Your goal = For the word "https", state how many lines below contain it. Give no other text.

Extracted records =
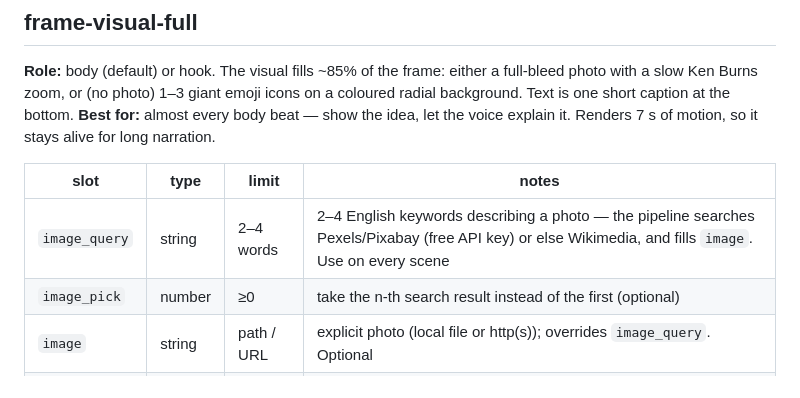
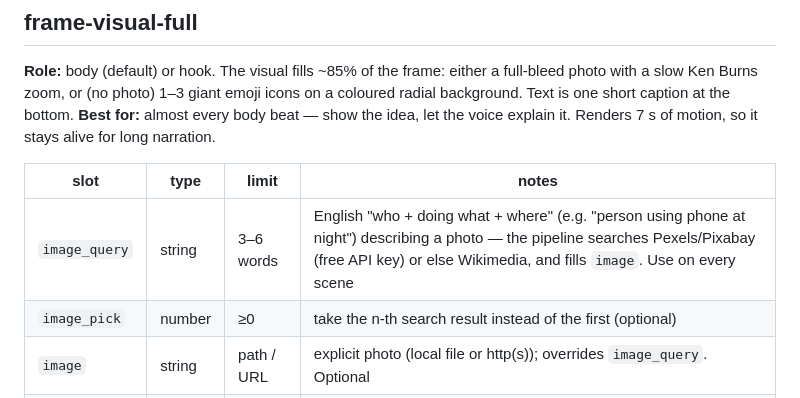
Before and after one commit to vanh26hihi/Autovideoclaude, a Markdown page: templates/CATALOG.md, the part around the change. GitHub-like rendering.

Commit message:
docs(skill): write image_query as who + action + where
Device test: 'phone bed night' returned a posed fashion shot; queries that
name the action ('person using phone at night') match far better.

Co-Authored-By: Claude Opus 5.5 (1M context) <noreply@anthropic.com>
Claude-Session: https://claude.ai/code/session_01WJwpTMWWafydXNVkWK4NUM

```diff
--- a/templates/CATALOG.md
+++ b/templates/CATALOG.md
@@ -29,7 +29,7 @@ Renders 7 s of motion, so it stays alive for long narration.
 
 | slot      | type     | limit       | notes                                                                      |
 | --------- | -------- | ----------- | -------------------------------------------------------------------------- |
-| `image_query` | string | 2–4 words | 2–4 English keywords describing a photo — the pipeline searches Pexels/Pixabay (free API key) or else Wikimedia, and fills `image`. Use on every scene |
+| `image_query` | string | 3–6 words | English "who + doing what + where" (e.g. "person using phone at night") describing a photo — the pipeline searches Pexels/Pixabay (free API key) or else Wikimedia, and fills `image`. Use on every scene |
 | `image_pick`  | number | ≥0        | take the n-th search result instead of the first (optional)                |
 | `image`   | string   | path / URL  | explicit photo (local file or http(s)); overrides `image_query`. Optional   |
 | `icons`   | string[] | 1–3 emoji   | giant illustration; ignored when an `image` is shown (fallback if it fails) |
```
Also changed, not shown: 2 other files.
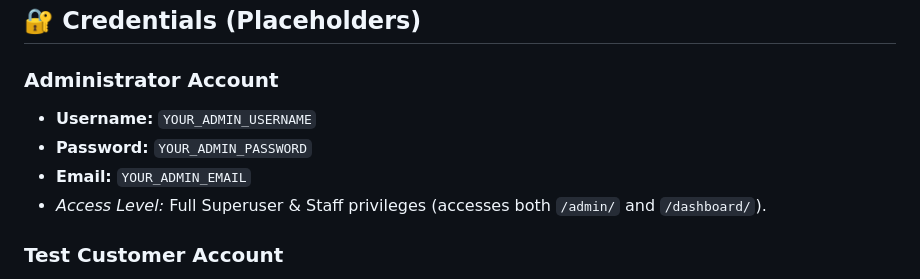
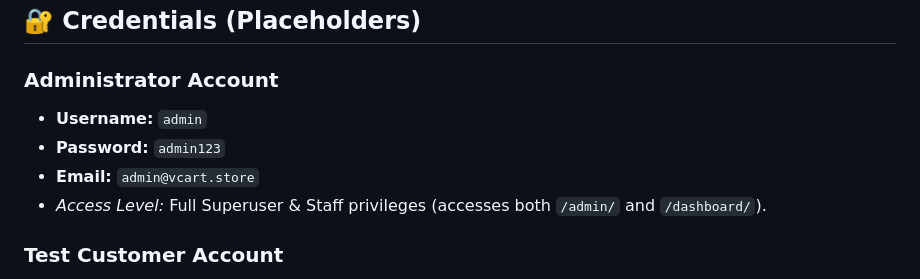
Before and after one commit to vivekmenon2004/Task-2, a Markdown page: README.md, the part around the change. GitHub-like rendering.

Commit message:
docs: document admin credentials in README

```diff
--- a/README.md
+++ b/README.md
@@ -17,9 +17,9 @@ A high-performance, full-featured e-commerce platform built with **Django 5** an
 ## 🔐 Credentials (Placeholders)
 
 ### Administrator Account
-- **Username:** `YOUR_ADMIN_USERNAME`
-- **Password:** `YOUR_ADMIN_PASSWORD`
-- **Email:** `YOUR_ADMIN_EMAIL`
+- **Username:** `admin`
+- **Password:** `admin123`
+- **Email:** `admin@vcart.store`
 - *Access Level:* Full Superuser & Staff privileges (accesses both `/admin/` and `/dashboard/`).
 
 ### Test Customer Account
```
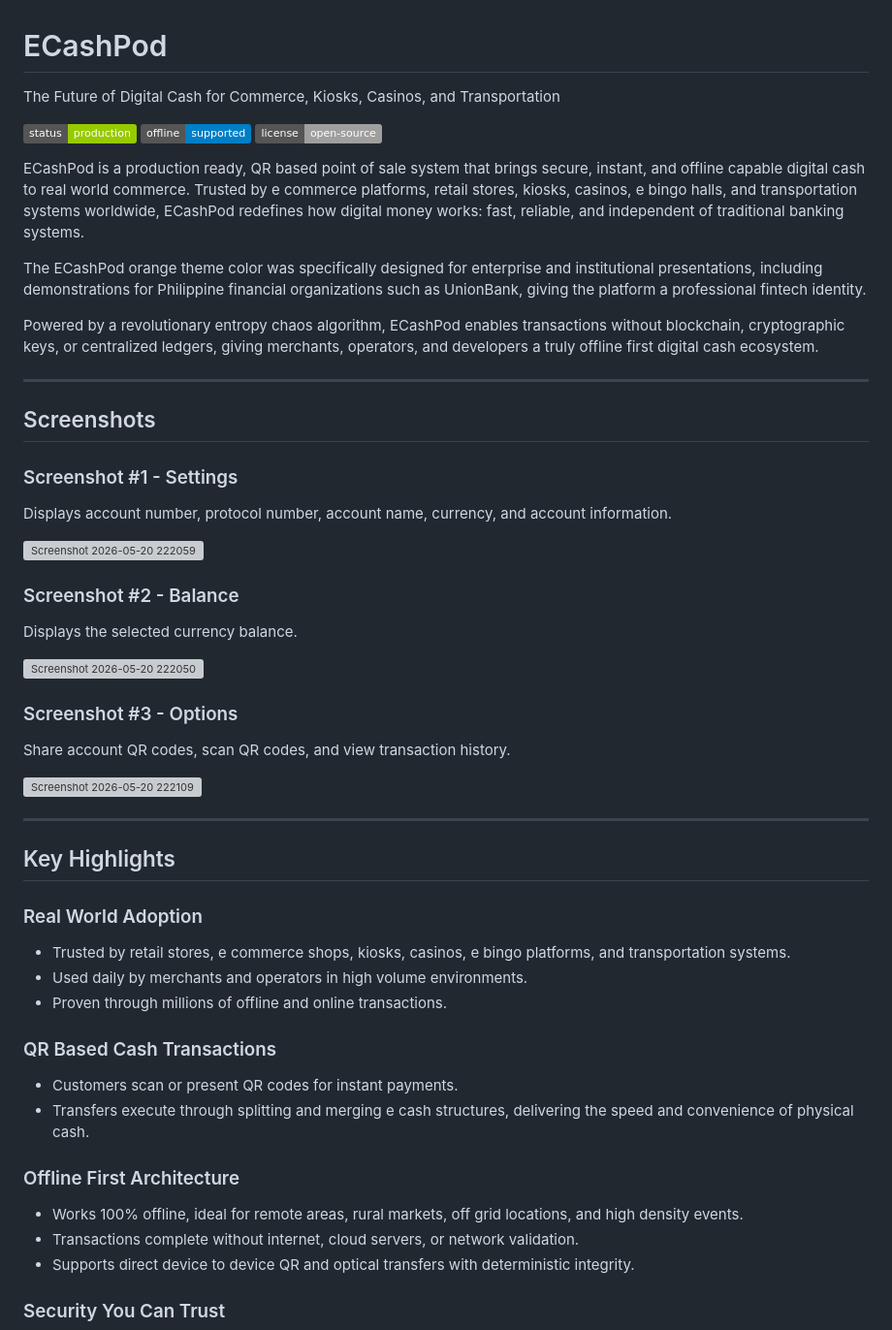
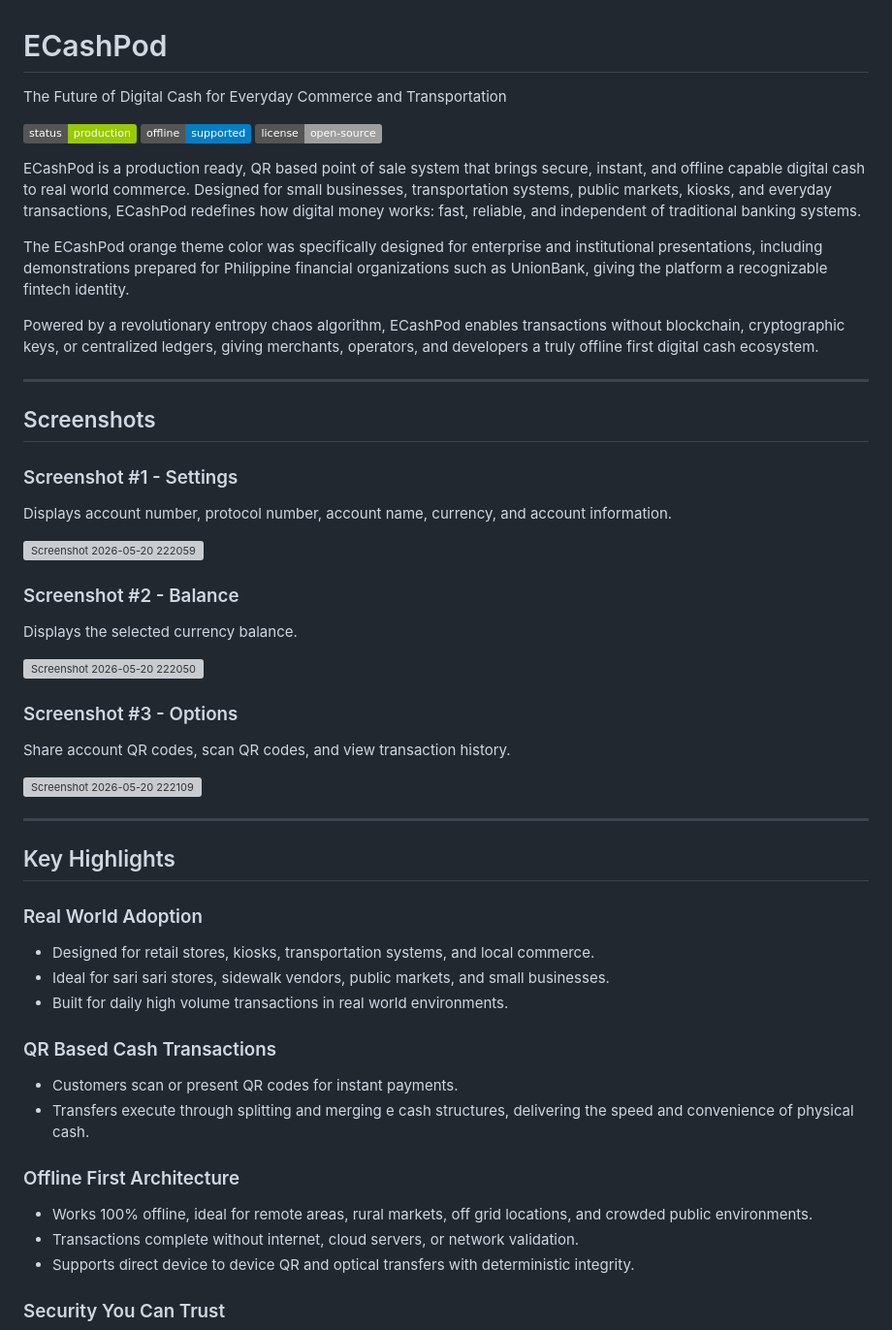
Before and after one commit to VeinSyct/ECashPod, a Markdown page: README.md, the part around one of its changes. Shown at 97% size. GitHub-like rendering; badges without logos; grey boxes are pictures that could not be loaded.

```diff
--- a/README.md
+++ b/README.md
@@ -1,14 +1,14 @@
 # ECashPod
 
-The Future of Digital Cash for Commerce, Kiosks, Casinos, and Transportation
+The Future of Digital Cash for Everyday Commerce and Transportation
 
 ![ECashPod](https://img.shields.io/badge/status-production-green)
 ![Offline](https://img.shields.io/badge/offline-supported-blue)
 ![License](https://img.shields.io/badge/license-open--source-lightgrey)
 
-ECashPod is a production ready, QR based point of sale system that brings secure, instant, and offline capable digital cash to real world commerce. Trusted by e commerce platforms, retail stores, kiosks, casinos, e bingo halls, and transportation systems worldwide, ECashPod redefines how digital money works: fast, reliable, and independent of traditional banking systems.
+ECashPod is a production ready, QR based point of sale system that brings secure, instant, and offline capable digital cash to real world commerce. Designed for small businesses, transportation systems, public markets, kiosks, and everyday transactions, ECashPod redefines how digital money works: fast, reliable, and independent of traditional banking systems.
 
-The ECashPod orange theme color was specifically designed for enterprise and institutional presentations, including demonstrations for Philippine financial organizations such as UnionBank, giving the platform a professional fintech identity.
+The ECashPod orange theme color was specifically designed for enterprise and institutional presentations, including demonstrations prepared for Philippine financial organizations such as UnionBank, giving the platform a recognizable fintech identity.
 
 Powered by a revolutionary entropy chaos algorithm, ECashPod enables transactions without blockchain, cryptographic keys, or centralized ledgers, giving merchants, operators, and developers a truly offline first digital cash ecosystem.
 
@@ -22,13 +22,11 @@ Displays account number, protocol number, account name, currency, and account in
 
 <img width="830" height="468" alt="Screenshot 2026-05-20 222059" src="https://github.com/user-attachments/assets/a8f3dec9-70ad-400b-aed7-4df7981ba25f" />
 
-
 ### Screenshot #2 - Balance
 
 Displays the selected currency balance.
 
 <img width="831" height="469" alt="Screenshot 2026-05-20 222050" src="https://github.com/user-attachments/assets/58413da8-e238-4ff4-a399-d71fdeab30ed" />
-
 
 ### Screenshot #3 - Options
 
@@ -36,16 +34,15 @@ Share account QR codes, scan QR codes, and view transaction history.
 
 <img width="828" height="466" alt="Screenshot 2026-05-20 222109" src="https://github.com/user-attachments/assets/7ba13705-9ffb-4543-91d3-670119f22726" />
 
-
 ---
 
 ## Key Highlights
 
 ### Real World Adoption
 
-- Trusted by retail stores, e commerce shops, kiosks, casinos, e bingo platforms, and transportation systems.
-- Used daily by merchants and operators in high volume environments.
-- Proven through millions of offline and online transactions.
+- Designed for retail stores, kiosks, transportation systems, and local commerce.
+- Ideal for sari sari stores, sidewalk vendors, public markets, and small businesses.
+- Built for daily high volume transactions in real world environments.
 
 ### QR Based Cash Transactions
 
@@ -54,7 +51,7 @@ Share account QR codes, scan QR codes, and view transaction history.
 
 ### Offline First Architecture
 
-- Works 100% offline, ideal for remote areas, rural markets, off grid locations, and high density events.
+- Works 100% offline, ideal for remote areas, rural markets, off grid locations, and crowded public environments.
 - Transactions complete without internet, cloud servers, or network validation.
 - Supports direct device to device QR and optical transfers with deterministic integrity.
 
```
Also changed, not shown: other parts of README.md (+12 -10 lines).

Task output = 7